Bennett defines, in its simplest version, the logical depth of an object represented by a binary string as the run time of the shortest program that outputs the binary string and then stops; this run time is measured in execution steps of the program on a universal Turing machine. A long time that elapsed in the real-world generation of an object does not correspond necessarily to a logically deep time: If, in a long period of real time, there did not occur many events that contribute to the generation of the object, this stretch can be summarized by a few steps in the simulated causal history of the object. Thus, a logically deep object is one whose simulation on a computer proceeds slowly when the shortest program outputting its digital representation is run. In contrast, logically shallow objects are either very regular objects that can be simulated by short and fast programs or very irregular objects that can be simulated by incompressibly long and fast programs. Under the general constraint, stated by the second law of thermodynamics, on the possible growth of order in physical systems, a fast increase of order, measured by logical depth, is very improbable.
From an information-theoretical perspective, the logical depth of an object is not equal to the Shannon entropy of its digital representation, given a probability distribution of the binary digits. It is equal to the number of operations necessary to generate an object starting from its most concise description. These operations can, at least principally, be reconstructed if we know the digital representation of the object and search for the most concise program that outputs this representation and then halts. Logical depth is, thus, correlated with the redundancy in the causal history of the object, that is, with the difference in the number of bits between an explicit digital representation of the generation of the object and the shortest program that outputs the digital representation of this object and then stops.

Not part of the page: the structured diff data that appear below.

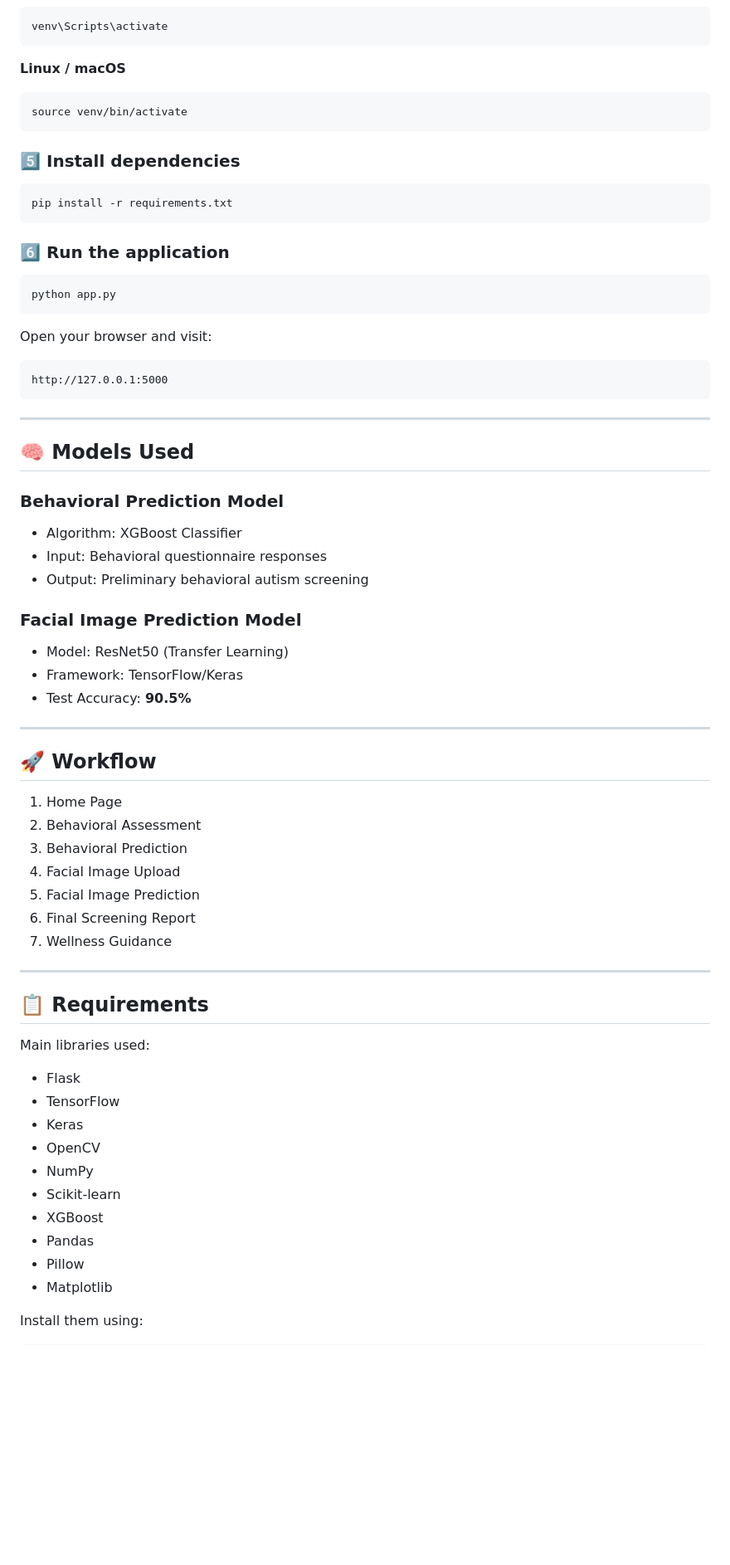
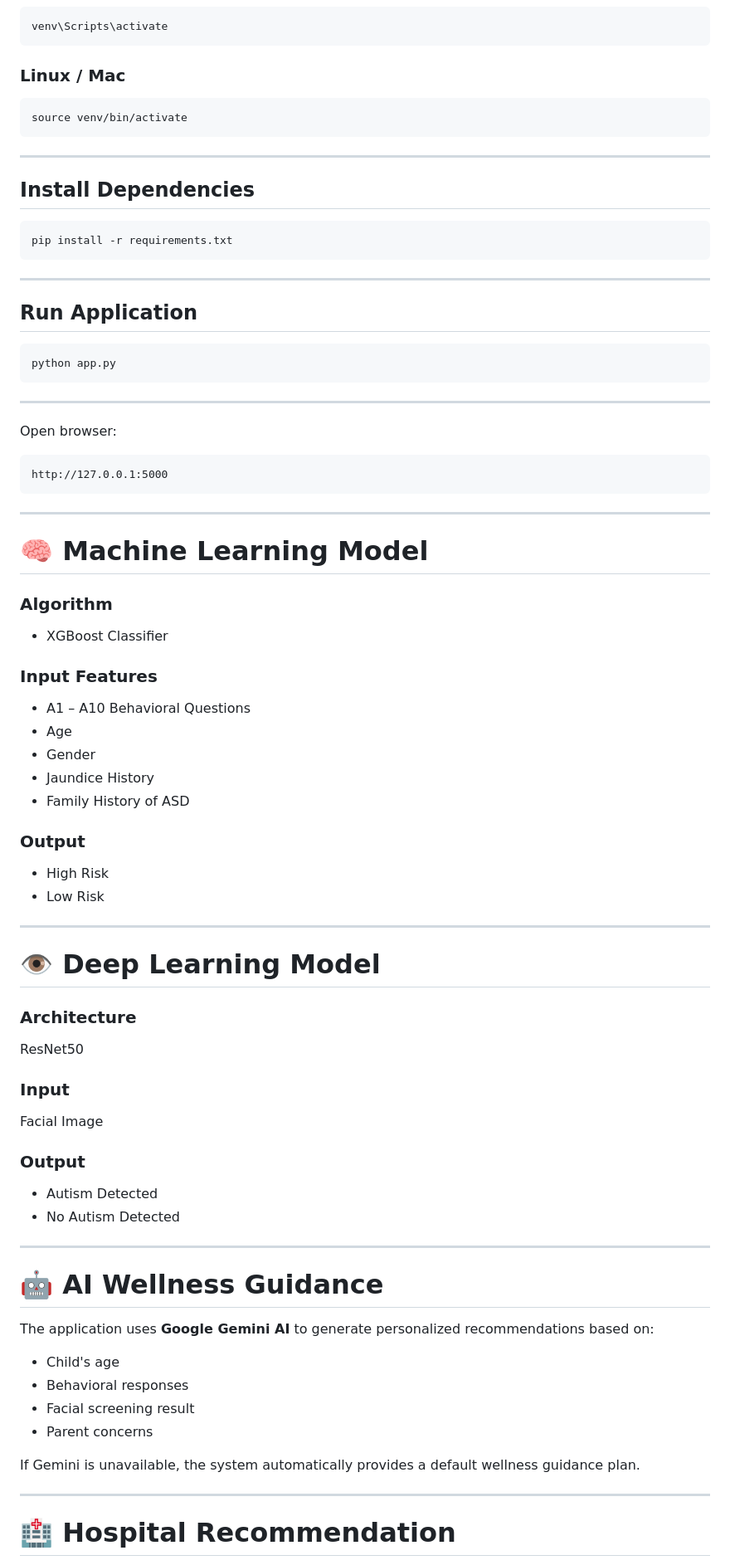
Before and after one commit to haritha0609/AutismPredictionSystem, a Markdown page: README.md, the part around one of its changes. Shown at 83% size. GitHub-like rendering; blank space fills up the shorter version.

````diff
--- a/README.md
+++ b/README.md
@@ -111,25 +250,31 @@ python -m venv venv
 venv\Scripts\activate
 ```
 
-**Linux / macOS**
+### Linux / Mac
 
 ```bash
 source venv/bin/activate
 ```
 
-### 5️⃣ Install dependencies
+---
+
+## Install Dependencies
 
 ```bash
 pip install -r requirements.txt
 ```
 
-### 6️⃣ Run the application
+---
+
+## Run Application
 
 ```bash
 python app.py
 ```
 
-Open your browser and visit:
+---
+
+Open browser:
 
 ```
 http://127.0.0.1:5000
@@ -137,50 +282,56 @@ http://127.0.0.1:5000
 
 ---
 
-## 🧠 Models Used
+# 🧠 Machine Learning Model
 
-### Behavioral Prediction Model
+### Algorithm
 
-- Algorithm: XGBoost Classifier
-- Input: Behavioral questionnaire responses
-- Output: Preliminary behavioral autism screening
+- XGBoost Classifier
 
-### Facial Image Prediction Model
+### Input Features
 
-- Model: ResNet50 (Transfer Learning)
-- Framework: TensorFlow/Keras
-- Test Accuracy: **90.5%**
+- A1 – A10 Behavioral Questions
+- Age
+- Gender
+- Jaundice History
+- Family History of ASD
+
+### Output
+
+- High Risk
+- Low Risk
 
 ---
 
-## 🚀 Workflow
+# 👁️ Deep Learning Model
 
-1. Home Page
-2. Behavioral Assessment
-3. Behavioral Prediction
-4. Facial Image Upload
-5. Facial Image Prediction
-6. Final Screening Report
-7. Wellness Guidance
+### Architecture
+
+ResNet50
+
+### Input
+
+Facial Image
+
+### Output
+
+- Autism Detected
+- No Autism Detected
 
 ---
 
+# 🤖 AI Wellness Guidance
 
+The application uses **Google Gemini AI** to generate personalized recommendations based on:
 
-## 📋 Requirements
+- Child's age
+- Behavioral responses
+- Facial screening result
+- Parent concerns
 
-Main libraries used:
+If Gemini is unavailable, the system automatically provides a default wellness guidance plan.
 
-- Flask
-- TensorFlow
-- Keras
-- OpenCV
-- NumPy
-- Scikit-learn
-- XGBoost
-- Pandas
-- Pillow
-- Matplotlib
+---
 
-Install them using:
+# 🏥 Hospital Recommendation
 
````
Also changed, not shown: other parts of README.md (+278 -76 lines).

The simple definition of logical depth given above is, however, not robust enough. If, for example, a program that generates the digital representation of an object much faster than the shortest program is just a few bits longer than the latter, the exclusive focus of logical depth on the minimum length program leads astray. The simplest solution to this problem is to define a mean logical depth of an object on the base of a rate of exchange between run time and program size. Such a rate of exchange must guarantee that, whereas short and fast programs outputting the digital representation of the object contribute most to its logical depth, long and slow programs contribute least. In calculating the average run time of all programs that output the digital representation of an object, the shorter and the faster the program that generates the desired output, the higher its run time must be weighted.
See also Entropy; Information; Maxwell’s Demon; Time,
Asymmetry of; Time, Measurements of
Bennett, C. H. (1988). Logical depth and physical complexity. In R. Herken (Ed.), The universal Turing machine (pp. 227-257). New York: Oxford University Press.
Bennett, C. H. (1994). Complexity in the universe. In
J. J. Halliwell, J. Perez-Mercader, & W. H. Zurek
(Eds.), Physical origins of time asymmetry (pp. 33-46). Cambridge, UK: Cambridge University Press.
Gell-Mann, M. (1994). The quark and the jaguar:
Adventures in the simple and the complex. New York: Freeman.